(Entries taken from a collection)
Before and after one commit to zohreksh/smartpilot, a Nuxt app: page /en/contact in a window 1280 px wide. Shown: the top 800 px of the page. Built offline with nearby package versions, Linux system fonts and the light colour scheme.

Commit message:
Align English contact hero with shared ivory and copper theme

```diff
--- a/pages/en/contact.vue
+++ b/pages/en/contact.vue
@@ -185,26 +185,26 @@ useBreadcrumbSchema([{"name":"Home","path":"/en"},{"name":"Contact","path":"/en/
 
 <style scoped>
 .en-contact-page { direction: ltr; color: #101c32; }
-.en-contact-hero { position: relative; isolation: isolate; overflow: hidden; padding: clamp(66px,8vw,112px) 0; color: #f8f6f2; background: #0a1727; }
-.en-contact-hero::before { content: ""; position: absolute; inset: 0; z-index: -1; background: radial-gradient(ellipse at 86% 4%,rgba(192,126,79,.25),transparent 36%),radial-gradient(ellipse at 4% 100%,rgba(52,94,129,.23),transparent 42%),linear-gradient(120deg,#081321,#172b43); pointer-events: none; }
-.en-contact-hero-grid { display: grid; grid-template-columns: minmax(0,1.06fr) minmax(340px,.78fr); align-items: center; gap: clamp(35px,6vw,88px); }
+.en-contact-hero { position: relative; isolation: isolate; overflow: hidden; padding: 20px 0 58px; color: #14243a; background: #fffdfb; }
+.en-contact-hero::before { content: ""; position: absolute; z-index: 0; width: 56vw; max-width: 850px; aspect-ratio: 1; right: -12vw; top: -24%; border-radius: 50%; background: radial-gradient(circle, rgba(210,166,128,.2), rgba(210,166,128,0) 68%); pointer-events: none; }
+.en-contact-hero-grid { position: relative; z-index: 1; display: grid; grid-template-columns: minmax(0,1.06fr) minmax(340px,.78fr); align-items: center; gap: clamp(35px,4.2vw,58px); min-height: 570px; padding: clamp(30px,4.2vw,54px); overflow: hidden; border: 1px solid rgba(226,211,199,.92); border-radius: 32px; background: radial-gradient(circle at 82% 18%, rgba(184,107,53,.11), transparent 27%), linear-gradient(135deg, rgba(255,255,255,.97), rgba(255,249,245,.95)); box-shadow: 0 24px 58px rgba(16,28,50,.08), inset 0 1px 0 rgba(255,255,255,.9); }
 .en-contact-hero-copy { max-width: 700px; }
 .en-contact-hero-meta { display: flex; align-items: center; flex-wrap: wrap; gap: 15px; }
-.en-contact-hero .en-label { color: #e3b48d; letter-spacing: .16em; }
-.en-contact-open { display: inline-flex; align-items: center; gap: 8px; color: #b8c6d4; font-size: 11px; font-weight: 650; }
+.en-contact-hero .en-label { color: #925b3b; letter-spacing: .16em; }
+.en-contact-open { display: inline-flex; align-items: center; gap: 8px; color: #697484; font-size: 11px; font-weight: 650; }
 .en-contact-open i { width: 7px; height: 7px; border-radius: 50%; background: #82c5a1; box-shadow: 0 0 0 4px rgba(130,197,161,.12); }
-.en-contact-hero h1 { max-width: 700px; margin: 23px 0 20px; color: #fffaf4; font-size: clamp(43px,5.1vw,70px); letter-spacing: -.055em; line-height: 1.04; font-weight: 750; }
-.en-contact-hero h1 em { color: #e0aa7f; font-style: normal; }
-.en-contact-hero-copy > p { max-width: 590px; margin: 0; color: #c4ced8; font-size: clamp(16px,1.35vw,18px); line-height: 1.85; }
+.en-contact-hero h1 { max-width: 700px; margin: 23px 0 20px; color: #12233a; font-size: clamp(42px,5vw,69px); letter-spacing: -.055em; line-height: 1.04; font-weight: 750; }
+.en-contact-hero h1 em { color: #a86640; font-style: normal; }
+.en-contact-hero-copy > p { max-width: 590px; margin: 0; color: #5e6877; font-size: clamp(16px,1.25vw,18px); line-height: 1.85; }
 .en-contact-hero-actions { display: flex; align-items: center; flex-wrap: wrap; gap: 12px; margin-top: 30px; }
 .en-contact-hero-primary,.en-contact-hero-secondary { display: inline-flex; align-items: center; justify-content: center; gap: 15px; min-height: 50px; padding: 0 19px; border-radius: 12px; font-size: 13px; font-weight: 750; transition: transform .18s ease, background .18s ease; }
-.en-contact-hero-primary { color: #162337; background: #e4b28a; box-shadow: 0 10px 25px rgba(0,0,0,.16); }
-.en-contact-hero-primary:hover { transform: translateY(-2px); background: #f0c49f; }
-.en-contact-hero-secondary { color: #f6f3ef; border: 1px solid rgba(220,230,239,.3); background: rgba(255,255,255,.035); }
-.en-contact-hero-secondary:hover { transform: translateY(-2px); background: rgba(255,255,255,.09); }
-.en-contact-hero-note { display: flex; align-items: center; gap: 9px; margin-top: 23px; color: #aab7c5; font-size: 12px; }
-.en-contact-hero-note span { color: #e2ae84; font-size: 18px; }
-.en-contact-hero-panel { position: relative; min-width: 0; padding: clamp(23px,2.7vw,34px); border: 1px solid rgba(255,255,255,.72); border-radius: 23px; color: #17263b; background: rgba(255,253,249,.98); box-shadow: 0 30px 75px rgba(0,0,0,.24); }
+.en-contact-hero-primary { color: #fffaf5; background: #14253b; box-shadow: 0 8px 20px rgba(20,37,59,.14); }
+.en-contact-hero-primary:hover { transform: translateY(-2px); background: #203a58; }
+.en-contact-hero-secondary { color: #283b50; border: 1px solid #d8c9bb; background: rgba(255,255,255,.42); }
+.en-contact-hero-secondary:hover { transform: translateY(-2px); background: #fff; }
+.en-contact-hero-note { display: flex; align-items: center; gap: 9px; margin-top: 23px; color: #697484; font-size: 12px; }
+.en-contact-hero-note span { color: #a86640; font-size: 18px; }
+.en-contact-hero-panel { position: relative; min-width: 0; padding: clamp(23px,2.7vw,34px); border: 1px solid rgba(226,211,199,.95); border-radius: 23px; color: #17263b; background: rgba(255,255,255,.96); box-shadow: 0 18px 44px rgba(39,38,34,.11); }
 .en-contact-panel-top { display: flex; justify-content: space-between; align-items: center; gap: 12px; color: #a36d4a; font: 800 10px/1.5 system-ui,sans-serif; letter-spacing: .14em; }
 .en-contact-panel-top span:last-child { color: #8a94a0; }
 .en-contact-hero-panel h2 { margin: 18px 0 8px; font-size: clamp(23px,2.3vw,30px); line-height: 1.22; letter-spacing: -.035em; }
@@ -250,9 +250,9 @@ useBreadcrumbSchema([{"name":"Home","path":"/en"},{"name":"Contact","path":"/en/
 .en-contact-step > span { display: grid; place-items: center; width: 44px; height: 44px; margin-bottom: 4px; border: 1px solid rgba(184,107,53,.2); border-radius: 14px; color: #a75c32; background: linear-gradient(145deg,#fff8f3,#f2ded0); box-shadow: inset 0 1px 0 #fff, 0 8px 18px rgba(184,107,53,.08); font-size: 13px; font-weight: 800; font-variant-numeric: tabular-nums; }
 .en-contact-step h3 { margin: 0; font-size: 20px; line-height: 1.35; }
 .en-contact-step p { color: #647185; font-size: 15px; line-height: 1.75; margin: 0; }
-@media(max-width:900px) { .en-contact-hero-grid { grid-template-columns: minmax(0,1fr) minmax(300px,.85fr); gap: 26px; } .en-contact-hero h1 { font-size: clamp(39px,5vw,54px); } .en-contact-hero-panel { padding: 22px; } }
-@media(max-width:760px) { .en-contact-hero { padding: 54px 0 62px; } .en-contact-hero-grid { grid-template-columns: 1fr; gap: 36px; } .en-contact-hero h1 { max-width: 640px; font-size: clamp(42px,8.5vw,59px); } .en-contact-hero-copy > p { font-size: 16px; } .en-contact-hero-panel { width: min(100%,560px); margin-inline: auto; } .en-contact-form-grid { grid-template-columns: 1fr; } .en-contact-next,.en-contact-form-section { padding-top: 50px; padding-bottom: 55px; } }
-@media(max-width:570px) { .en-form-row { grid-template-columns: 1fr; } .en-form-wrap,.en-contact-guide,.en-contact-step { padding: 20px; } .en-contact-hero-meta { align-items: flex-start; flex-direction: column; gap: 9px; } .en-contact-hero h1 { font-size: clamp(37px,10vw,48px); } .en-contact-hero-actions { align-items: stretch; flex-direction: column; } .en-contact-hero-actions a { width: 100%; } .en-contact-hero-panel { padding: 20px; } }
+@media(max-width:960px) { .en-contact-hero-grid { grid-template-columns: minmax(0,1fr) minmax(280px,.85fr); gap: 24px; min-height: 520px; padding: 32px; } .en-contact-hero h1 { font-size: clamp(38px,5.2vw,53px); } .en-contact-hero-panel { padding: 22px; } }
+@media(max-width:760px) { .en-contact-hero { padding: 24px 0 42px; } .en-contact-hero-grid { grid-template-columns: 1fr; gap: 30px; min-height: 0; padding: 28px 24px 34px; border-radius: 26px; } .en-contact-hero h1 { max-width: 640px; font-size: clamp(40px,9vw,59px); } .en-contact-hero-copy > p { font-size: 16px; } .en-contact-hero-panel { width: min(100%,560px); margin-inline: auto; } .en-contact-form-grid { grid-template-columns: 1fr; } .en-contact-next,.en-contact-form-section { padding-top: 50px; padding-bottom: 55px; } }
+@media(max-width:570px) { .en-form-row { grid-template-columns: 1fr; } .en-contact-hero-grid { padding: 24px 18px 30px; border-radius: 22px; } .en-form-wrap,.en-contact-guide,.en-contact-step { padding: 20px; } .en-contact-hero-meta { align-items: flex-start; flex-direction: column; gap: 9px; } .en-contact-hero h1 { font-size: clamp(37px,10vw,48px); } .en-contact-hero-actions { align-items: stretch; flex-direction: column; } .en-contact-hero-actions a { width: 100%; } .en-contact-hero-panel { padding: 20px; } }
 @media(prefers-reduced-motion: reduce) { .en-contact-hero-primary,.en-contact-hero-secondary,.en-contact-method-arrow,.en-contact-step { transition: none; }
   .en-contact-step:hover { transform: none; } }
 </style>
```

### YOUR GOAL:
Find the word "style" in the entries, and copy every line it shows up in.

### EXERCISE RESULT:
 <style scoped>
-.en-contact-hero h1 em { color: #e0aa7f; font-style: normal; }
+.en-contact-hero h1 em { color: #a86640; font-style: normal; }
 </style>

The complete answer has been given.